Architects, engineers, and contractors all prefer that a construction project be accompanied by a geotechnical survey.  Why is this?  Without an idea of what is below the ground, foundation design being done by the architect/engineer team will be dependent upon guess work and building-code values.  Solid geotechnical information will save money by providing a more efficient design.  Contractors in bidding the excavation/foundation portion of the project will have quality information in order to deliver an accurate bid.  Contractors are protecting themselves against risk so if there are unknown site conditions below the surface, they will add in a contingency to protect themselves.  A geotechnical survey can also save construction time.  If there is a foundation excavation that hits a layer of subsurface rock during construction, this can result in an expensive change order and project delays.  However, if this subsurface rock was identified in the geotechnical survey, the foundation design could have been modified to a more-shallow depth to bear on this rock.  If that was not possible, contractors in bidding could have included this factor in their bid rather than with an expensive change order during the project. 

Problematic soils are another consideration in that if soils with expansive clay or “chemically-hot” sulfates are found in the geotechnical survey, foundation design can be modified to account for these issues.  Soils with high levels of sulfates will require Type 5 cement for sulfate resistance or more expensive methods to protect the foundation.  Expansive clays will also require more expensive foundation work to combat these issues.  Without identification and steps taken to deal with these soil issues, the end result is expensive damage to the residences and buildings built upon these problematic soils.  As an example, from several years ago with prices significantly higher today with price inflation, one major builder spent an average of $30,000 per house in a 100-home subdivision ($3 million) with after-the-fact construction to deal with expansive-clay issues.  In this case, there was a geotechnical survey, but shortcuts were taken by the builder’s own residential-design personnel and the builder’s field-construction personnel completely ignored the geotechnical survey.  An expensive lesson in the SNARL (Save Now And Repay Later) Principle. 

Soil compaction is another consideration.

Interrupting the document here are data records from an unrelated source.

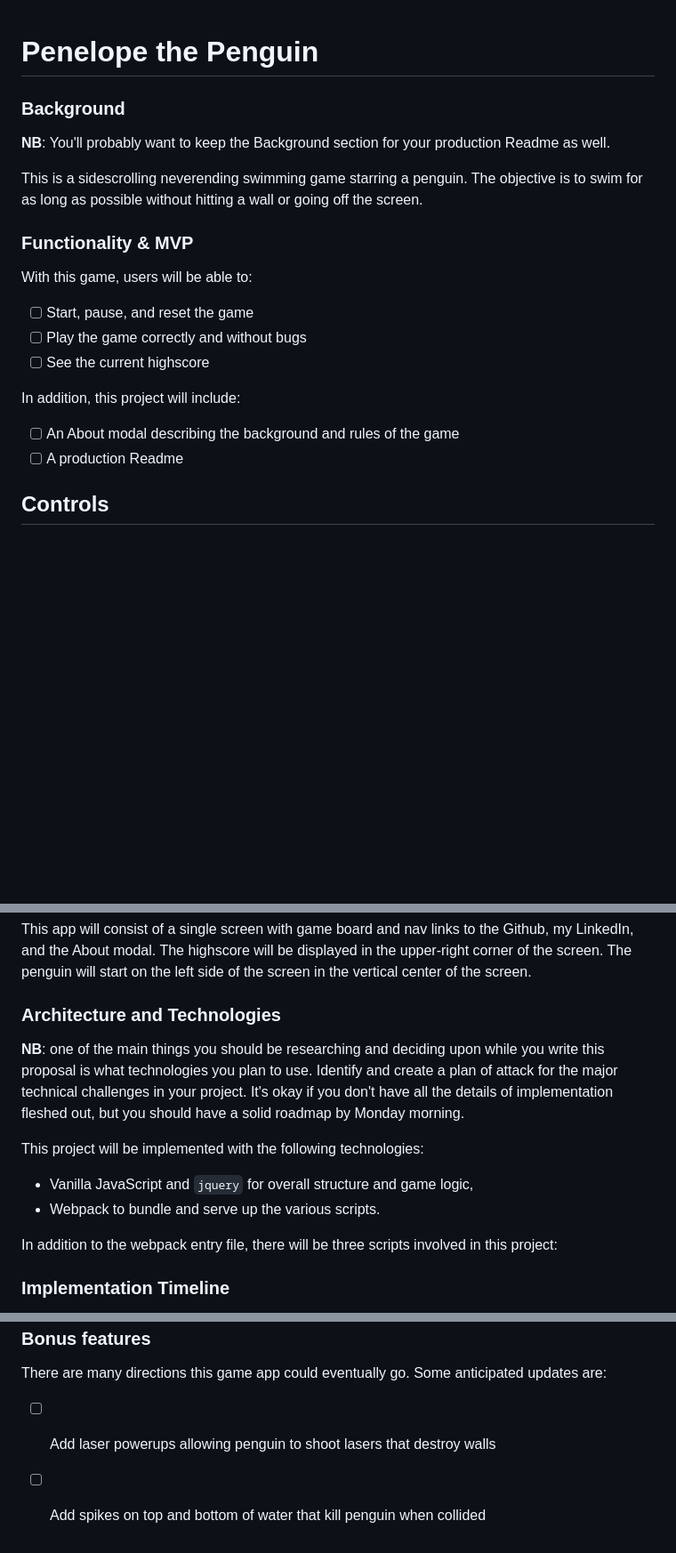
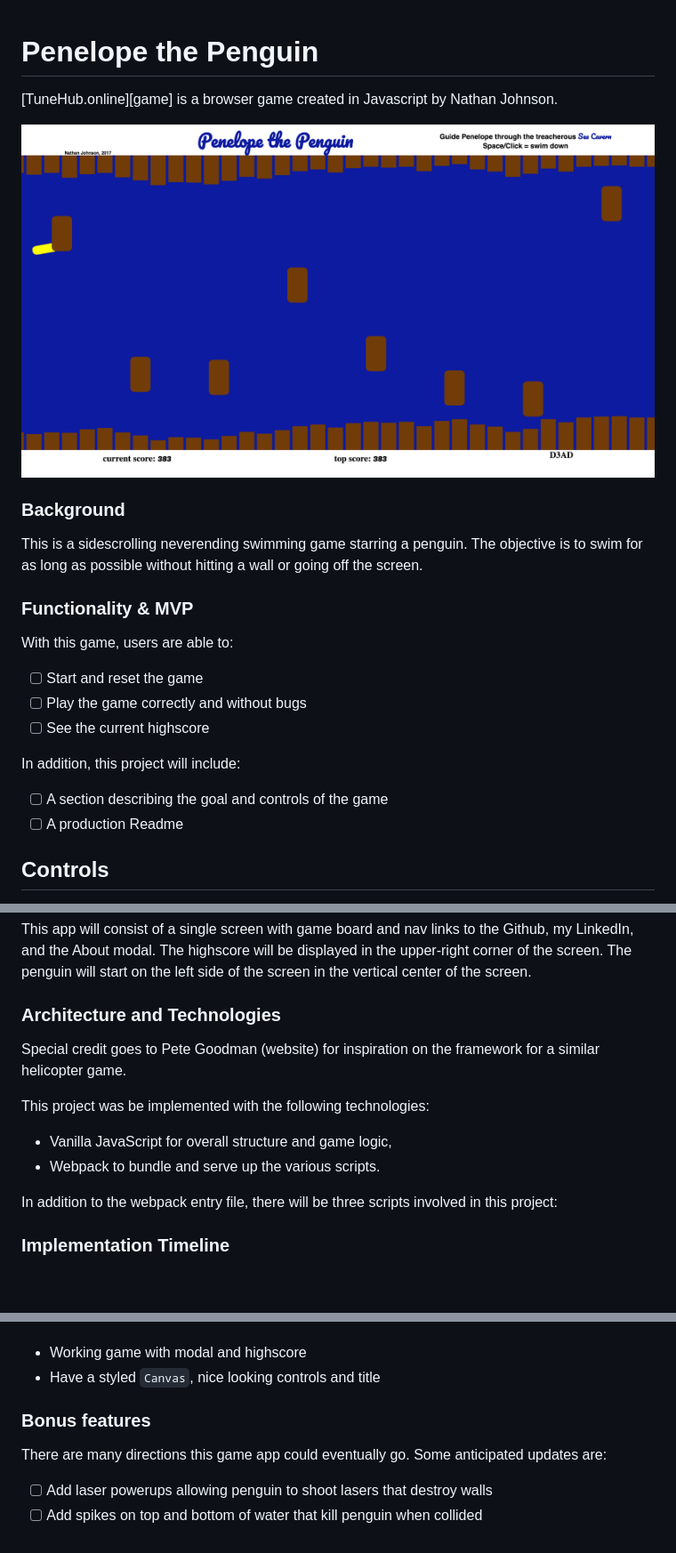
Before and after one commit to NateDawg90/DragonFlyz, a Markdown page: README.md, 3 parts joined by grey strips. Shown at 89% size. Rendered like a GitHub page; pictures changed too: assets/game_screen.png (added); blank space fills up the shorter version.

```diff
--- a/README.md
+++ b/README.md
@@ -1,22 +1,24 @@
 # Penelope the Penguin
 
+[TuneHub.online][game] is a browser game created in Javascript by Nathan Johnson.
+
+![Game Screen: ][game_screen]
+
 ### Background
-
-**NB**: You'll probably want to keep the Background section for your production Readme as well.
 
 This is a sidescrolling neverending swimming game starring a penguin. The objective is to swim for as long as possible without hitting a wall or going off the screen.
 
 ### Functionality & MVP
 
-With this game, users will be able to:
+With this game, users are able to:
 
-- [ ] Start, pause, and reset the game
+- [ ] Start and reset the game
 - [ ] Play the game correctly and without bugs
 - [ ] See the current highscore
 
 In addition, this project will include:
 
-- [ ] An About modal describing the background and rules of the game
+- [ ] A section describing the goal and controls of the game
 - [ ] A production Readme
 
 ## Controls
@@ -39,14 +41,18 @@ This app will consist of a single screen with game board and nav links to the Gi
 
 ### Architecture and Technologies
 
-**NB**: one of the main things you should be researching and deciding upon while you write this proposal is what technologies you plan to use.  Identify and create a plan of attack for the major technical challenges in your project.  It's okay if you don't have all the details of implementation fleshed out, but you should have a solid roadmap by Monday morning.
 
-This project will be implemented with the following technologies:
+Special credit goes to Pete Goodman (website) for inspiration on the framework for a similar helicopter game.
 
-- Vanilla JavaScript and `jquery` for overall structure and game logic,
+
+
+This project was be implemented with the following technologies:
+
+- Vanilla JavaScript for overall structure and game logic,
 - Webpack to bundle and serve up the various scripts.
 
 In addition to the webpack entry file, there will be three scripts involved in this project:
+
 
 
 ### Implementation Timeline
@@ -83,3 +89,5 @@ There are many directions this game app could eventually go.  Some anticipated u
 
 - [ ] Add laser powerups allowing penguin to shoot lasers that destroy walls
 - [ ] Add spikes on top and bottom of water that kill penguin when collided
+
+[game_screen]: ./assets/game_screen.png "Penelope the Penguin game Display"
```
Also changed, not shown: assets/penguin.png (deleted), 4 other files.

Because many projects require cuts and fills, mechanical compaction is necessary to ensure minimal settlement once residences or buildings are built on these fill sites.  Those familiar with soil compaction on even a simple soil such as sand know that in order to ensure optimal compaction, optimal moisture content of the soil is important.  A requirement as an example may be for 8% moisture content to meet compaction specifications.  If the soil is too dry or too wet, it will not get proper compaction.  The geotechnical survey from soil sampling at the site and further lab tests finds the number for this optimum moisture content.  Then, a key recommendation is that the geotechnical survey recommendations be followed up by enforcement in the field.  The best entity to accomplish this enforcement is the geotechnical firm with their special inspectors to either make periodic visits or, on a large project, to have them at the site on a full-time basis.  Again, contractors knowing the character of soils at the site and what will be necessary to achieve compaction can provide construction bids that include a minimal contingency factor. 

Conclusion: 

Some view the geotechnical survey as unnecessary or just another government mandate that drives up overall construction costs.  However, as illustrated above, sound geotechnical surveys can save money in both design and construction.  If they are mandated by a local building department, there are sound reasons for this mandate.  A final note is to not skimp on having sound geotechnical work performed prior to design and construction.  Owners and developers who try to cut corners in this area have often found to their dismay substantial problems down the road.  Not requiring the performance of solid geotechnical work for a project is like that old television oil-filter commercial with skipping oil filters stating, “pay me now or pay me later.”  The lesson is that later is substantially more expensive.